According to this interpretation, Gog is an allusion to the Hebrew word gag, which means roof – the “roof over our heads” that represents the sense of protection and security that we derive from physical things.

As the world fast approaches the time when Divine truth will finally be completely revealed, we must undergo a transformation in consciousness as well. Our illusion of separateness and solidity must disappear. We must know – truly know – that our security and protection come not from material possessions or solid structures, but from G-d.


Unlike our everyday environment, the Sukkah reflects reality as it actually is. With its roof a simple canopy of leaves and branches, the insubstantial Sukkah invites us to abandon the illusion that physical things – the ‘roof’ – will provide us with the security we so deeply need.

In addition to being insubstantial, the Sukkah is temporary, encouraging us to step out of the limiting boundaries of a past- and future-based perspective and embrace the truly unlimited potential that is available only in the infinite NOW.

The Sukkah calls us to the truth that G-d is One. As enter the insubstantial, impermanent and intensely powerful embrace of the Sukkah, we acknowledge this truth not only with our minds, but with our bodies as well. We let go of the illusions with which we surround ourselves and embrace the essence of life as it actually is.

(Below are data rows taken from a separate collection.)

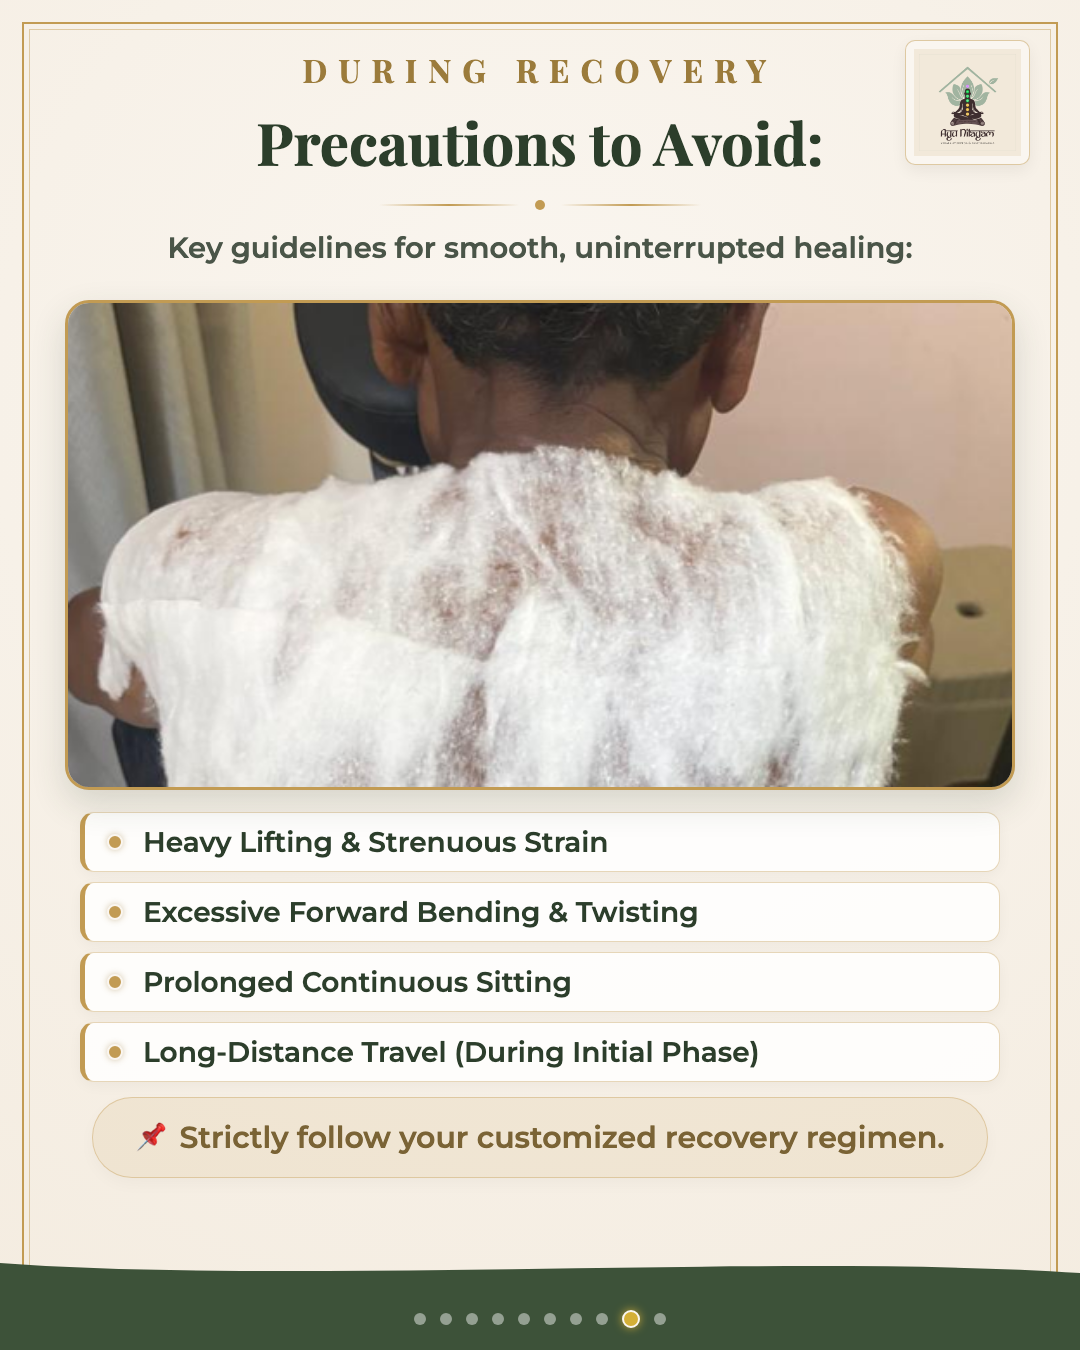
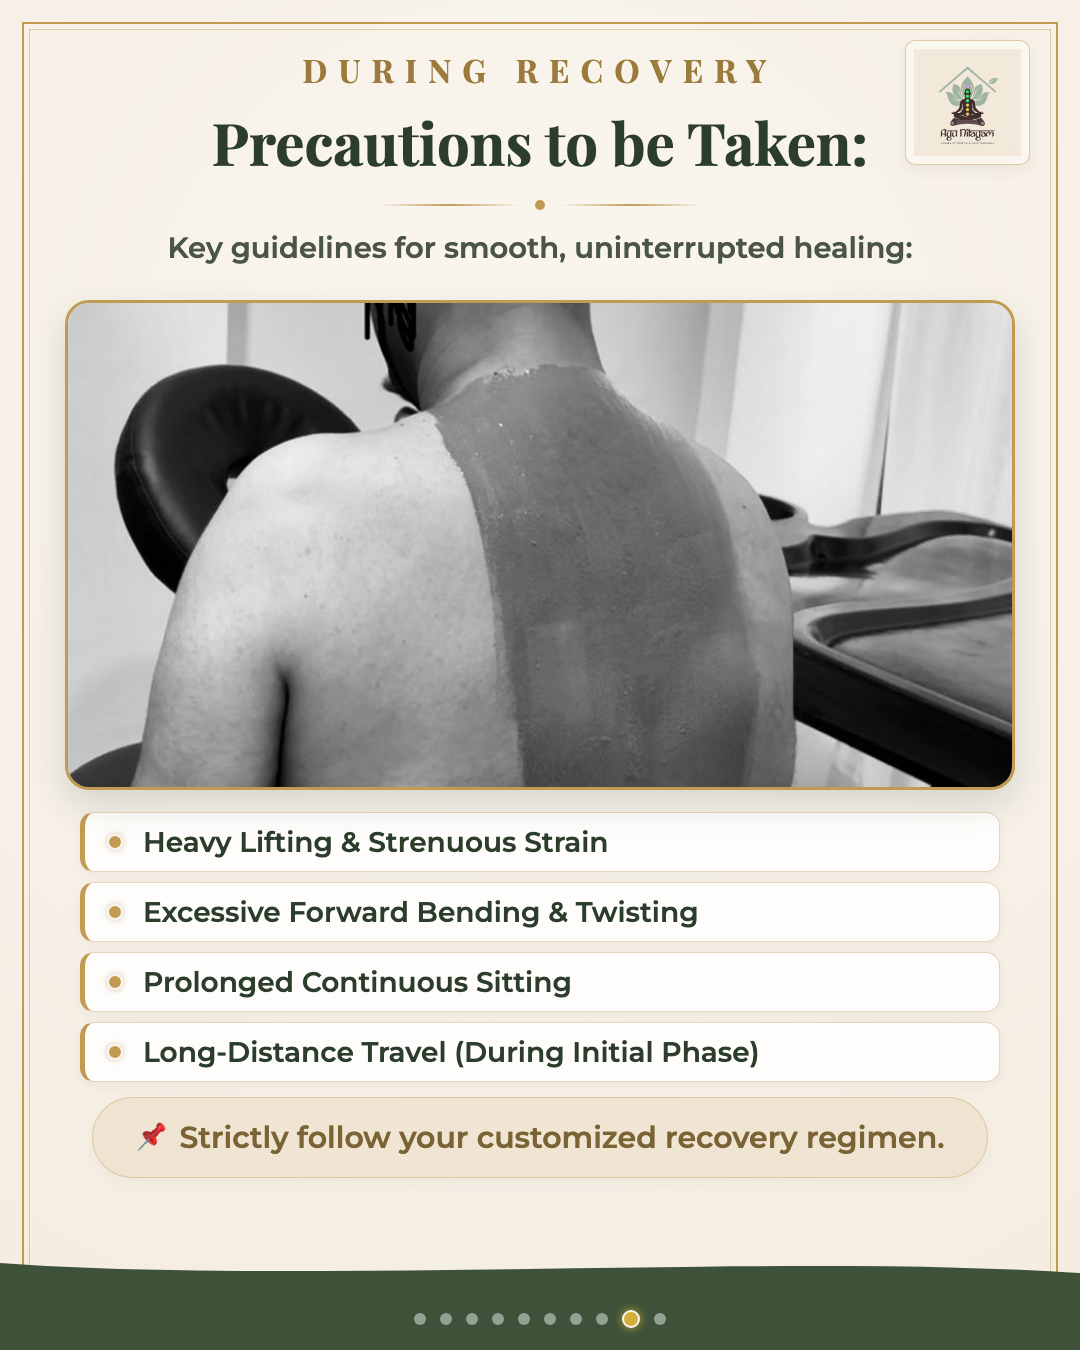
Update Slide 9: change title to Precautions to be Taken and update photo to cropped version of new_treat

Changed region(s): [[0.0611, 0.2178, 0.9472, 0.5911], [0.1833, 0.0933, 0.7944, 0.1244]]

diff --git a/html/slides.html b/html/slides.html
@@ -721,7 +721,7 @@
 
   <div class="step-header-container">
     <div class="step-tag">DURING RECOVERY</div>
-    <div class="title-wrapper"><h1 class="slide-title" style="font-size: 58px;">Precautions to Avoid:</h1></div>
+    <div class="title-wrapper"><h1 class="slide-title" style="font-size: 58px;">Precautions to be Taken:</h1></div>
     <div class="title-divider"><div class="line"></div><div class="dot"></div><div class="line"></div></div>
     <div class="subtitle-wrapper"><div class="slide-subtitle">Key guidelines for smooth, uninterrupted healing:</div></div>
   </div>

The Sukkah makes us vulnerable to the forces of nature. But paradoxically, this vulnerability is our greatest power. In letting go of our dependence on the physical, on the “roof”, we embrace our own true nature as partners in Creation, as Divine beings made in the image of G-d.

As we move our lives into the Sukkah, we are doing far more than fulfilling a commandment or commemorating the past. On some essential level we are living the future. We are embracing our Creator and our destiny. And G-d, as we sit within the fragile walls of the house with no roof, is embracing us.

(**Since the Torah forbids the erasing of G-d’s name, it’s customary to avoid writing it out in full)